> _What to work on_
Which lines in the entries below contain the string "Chapters"? Show each of them in full.

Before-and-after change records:
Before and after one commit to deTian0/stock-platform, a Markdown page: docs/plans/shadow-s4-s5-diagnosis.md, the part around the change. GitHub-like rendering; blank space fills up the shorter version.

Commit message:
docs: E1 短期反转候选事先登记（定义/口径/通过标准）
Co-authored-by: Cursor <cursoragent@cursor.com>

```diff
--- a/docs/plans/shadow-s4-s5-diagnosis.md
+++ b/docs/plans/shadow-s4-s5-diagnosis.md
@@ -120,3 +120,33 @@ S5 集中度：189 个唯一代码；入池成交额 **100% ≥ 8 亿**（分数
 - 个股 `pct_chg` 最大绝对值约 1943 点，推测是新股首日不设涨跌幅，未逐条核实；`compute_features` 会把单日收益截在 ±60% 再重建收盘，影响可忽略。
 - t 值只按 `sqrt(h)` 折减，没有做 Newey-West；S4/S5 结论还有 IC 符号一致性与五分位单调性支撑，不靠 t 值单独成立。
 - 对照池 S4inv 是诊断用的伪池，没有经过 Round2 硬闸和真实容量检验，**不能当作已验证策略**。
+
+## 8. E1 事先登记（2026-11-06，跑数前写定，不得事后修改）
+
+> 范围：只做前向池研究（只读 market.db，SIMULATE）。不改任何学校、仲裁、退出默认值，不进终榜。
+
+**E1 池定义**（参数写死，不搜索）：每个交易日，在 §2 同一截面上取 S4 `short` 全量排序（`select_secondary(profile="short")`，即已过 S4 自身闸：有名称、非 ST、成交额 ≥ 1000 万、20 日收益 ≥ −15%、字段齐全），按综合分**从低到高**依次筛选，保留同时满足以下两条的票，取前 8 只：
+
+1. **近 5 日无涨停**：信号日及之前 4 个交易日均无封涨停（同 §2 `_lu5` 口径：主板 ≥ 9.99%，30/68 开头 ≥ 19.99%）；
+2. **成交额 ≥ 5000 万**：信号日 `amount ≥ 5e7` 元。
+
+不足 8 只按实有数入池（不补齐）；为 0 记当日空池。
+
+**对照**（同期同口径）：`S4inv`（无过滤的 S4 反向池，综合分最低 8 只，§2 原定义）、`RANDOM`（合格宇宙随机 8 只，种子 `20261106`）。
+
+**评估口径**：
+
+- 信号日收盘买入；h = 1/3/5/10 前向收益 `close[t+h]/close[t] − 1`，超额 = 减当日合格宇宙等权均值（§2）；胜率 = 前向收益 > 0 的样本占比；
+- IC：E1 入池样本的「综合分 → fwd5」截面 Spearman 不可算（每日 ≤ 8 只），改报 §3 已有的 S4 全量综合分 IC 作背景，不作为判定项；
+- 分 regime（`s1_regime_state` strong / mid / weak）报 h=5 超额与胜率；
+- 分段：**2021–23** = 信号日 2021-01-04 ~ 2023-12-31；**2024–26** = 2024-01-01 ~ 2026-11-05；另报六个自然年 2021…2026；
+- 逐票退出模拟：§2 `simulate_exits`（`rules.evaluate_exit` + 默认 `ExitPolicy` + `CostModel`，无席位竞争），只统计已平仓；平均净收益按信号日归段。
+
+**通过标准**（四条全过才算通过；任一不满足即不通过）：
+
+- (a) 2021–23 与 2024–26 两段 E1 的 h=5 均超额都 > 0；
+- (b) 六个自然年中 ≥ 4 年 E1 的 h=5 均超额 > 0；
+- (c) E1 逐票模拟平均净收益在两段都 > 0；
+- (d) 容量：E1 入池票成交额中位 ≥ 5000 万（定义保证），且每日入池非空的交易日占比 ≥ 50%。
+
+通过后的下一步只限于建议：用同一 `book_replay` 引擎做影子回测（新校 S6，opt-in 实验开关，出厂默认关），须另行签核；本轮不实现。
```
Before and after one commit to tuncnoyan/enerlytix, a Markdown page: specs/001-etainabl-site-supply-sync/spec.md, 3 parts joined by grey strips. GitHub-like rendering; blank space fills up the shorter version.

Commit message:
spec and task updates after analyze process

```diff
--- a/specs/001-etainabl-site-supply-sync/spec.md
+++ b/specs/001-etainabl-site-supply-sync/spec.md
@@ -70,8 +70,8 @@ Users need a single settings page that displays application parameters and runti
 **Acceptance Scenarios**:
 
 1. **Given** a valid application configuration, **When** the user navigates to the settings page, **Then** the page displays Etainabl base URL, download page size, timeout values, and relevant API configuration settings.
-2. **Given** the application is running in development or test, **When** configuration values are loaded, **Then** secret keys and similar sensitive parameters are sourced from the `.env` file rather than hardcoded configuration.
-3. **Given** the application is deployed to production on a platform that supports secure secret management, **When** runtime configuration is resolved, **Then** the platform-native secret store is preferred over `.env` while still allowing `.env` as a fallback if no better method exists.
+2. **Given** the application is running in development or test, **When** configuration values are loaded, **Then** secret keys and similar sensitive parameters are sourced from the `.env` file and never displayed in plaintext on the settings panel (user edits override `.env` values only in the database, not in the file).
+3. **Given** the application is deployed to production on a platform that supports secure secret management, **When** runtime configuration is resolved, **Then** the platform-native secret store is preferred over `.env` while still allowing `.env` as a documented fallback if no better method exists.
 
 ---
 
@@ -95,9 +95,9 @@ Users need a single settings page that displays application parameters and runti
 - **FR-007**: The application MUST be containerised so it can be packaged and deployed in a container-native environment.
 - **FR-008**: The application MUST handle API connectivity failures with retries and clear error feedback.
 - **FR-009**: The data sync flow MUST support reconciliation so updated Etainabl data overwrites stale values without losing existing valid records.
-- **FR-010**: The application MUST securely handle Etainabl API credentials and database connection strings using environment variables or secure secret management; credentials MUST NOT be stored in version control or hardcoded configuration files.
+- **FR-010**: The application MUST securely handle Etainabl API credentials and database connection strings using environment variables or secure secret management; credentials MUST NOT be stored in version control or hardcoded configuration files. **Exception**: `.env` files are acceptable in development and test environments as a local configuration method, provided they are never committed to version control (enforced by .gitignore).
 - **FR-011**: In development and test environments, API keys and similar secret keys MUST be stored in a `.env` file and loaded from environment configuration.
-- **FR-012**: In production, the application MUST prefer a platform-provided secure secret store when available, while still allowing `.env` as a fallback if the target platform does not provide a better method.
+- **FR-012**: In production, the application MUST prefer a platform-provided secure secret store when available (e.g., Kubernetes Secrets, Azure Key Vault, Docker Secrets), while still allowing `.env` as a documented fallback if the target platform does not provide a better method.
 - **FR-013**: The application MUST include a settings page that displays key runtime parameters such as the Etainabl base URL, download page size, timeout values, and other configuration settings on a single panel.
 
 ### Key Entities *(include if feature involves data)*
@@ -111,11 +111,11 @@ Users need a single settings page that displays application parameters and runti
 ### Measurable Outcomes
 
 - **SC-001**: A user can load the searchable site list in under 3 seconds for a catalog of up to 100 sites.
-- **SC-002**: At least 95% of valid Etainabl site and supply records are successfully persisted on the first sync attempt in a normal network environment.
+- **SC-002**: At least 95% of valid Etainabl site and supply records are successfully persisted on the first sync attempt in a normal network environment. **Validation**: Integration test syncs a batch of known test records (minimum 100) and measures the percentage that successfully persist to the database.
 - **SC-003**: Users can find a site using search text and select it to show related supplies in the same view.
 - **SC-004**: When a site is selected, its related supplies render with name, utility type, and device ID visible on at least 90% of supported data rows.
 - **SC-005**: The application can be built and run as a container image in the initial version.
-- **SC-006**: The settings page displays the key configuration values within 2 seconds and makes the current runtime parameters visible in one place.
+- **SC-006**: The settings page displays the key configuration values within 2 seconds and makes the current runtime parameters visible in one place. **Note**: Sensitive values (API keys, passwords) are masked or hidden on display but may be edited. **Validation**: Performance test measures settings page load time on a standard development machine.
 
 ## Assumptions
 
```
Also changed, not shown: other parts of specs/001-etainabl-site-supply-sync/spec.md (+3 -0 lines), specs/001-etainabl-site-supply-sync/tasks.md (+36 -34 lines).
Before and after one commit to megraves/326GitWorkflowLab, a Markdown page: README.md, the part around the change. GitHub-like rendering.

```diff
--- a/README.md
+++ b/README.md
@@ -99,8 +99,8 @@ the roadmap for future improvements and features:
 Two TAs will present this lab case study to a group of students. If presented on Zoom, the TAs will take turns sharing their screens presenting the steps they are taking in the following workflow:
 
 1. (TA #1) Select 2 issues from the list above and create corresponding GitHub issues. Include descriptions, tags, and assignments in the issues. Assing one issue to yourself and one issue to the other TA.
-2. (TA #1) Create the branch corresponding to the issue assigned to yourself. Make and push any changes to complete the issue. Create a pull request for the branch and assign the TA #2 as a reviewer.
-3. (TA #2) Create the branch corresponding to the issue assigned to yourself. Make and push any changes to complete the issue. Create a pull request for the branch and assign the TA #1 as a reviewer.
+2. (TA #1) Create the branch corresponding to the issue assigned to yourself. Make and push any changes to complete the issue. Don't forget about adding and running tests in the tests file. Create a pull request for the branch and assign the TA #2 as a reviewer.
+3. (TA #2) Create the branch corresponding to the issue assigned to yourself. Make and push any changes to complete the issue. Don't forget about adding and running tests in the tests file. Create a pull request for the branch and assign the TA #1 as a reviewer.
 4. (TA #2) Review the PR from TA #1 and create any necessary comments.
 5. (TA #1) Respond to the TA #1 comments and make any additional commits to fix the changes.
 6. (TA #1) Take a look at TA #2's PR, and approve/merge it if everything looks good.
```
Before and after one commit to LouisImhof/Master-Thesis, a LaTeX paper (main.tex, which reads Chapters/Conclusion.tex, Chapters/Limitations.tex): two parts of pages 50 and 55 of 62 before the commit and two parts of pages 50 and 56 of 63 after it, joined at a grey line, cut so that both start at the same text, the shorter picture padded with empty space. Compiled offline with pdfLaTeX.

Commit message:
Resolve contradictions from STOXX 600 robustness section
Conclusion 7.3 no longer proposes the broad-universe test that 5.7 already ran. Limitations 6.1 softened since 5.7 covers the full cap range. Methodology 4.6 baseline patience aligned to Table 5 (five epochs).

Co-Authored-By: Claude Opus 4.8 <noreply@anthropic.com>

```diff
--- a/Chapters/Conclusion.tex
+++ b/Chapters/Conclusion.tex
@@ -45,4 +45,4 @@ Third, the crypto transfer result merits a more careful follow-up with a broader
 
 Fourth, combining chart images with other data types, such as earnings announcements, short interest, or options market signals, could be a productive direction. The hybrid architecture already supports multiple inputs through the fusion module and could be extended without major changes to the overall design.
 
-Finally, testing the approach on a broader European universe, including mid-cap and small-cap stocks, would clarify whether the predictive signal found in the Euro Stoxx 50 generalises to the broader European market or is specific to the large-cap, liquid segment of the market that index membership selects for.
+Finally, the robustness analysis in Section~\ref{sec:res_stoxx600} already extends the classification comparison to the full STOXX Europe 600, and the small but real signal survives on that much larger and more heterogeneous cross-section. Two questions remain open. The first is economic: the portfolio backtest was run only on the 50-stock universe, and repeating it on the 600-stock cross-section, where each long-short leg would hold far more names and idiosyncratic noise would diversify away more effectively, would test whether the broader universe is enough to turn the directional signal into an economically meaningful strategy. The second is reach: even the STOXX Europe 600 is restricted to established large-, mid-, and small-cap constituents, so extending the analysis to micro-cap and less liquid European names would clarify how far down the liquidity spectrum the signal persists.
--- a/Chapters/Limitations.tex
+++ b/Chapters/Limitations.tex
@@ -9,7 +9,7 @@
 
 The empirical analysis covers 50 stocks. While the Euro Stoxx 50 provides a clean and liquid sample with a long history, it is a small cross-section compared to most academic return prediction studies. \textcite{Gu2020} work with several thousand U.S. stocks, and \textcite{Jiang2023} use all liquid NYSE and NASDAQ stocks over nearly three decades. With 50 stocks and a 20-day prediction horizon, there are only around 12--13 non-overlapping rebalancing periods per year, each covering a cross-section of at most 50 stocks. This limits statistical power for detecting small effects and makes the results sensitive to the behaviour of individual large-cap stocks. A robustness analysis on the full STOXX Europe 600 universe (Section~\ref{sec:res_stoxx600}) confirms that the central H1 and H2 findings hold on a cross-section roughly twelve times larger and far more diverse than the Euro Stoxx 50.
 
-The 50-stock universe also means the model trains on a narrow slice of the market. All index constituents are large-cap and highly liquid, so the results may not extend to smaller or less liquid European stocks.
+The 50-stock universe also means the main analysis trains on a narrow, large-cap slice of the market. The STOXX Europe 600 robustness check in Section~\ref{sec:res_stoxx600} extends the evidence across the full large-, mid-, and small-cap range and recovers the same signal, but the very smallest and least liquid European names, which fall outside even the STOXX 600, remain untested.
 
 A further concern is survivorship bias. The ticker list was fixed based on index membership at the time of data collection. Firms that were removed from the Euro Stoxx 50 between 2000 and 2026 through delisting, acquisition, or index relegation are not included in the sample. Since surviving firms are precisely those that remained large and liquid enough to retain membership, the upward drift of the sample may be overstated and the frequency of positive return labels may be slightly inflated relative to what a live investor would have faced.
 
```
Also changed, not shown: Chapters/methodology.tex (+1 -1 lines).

> _Exercise output_
Before and after one commit to LouisImhof/Master-Thesis, a LaTeX paper (main.tex, which reads Chapters/Conclusion.tex, Chapters/Limitations.tex): two parts of pages 50 and 55 of 62 before the commit and two parts of pages 50 and 56 of 63 after it, joined at a grey line, cut so that both start at the same text, the shorter picture padded with empty space. Compiled offline with pdfLaTeX.
--- a/Chapters/Conclusion.tex
+++ b/Chapters/Conclusion.tex
--- a/Chapters/Limitations.tex
+++ b/Chapters/Limitations.tex
Also changed, not shown: Chapters/methodology.tex (+1 -1 lines).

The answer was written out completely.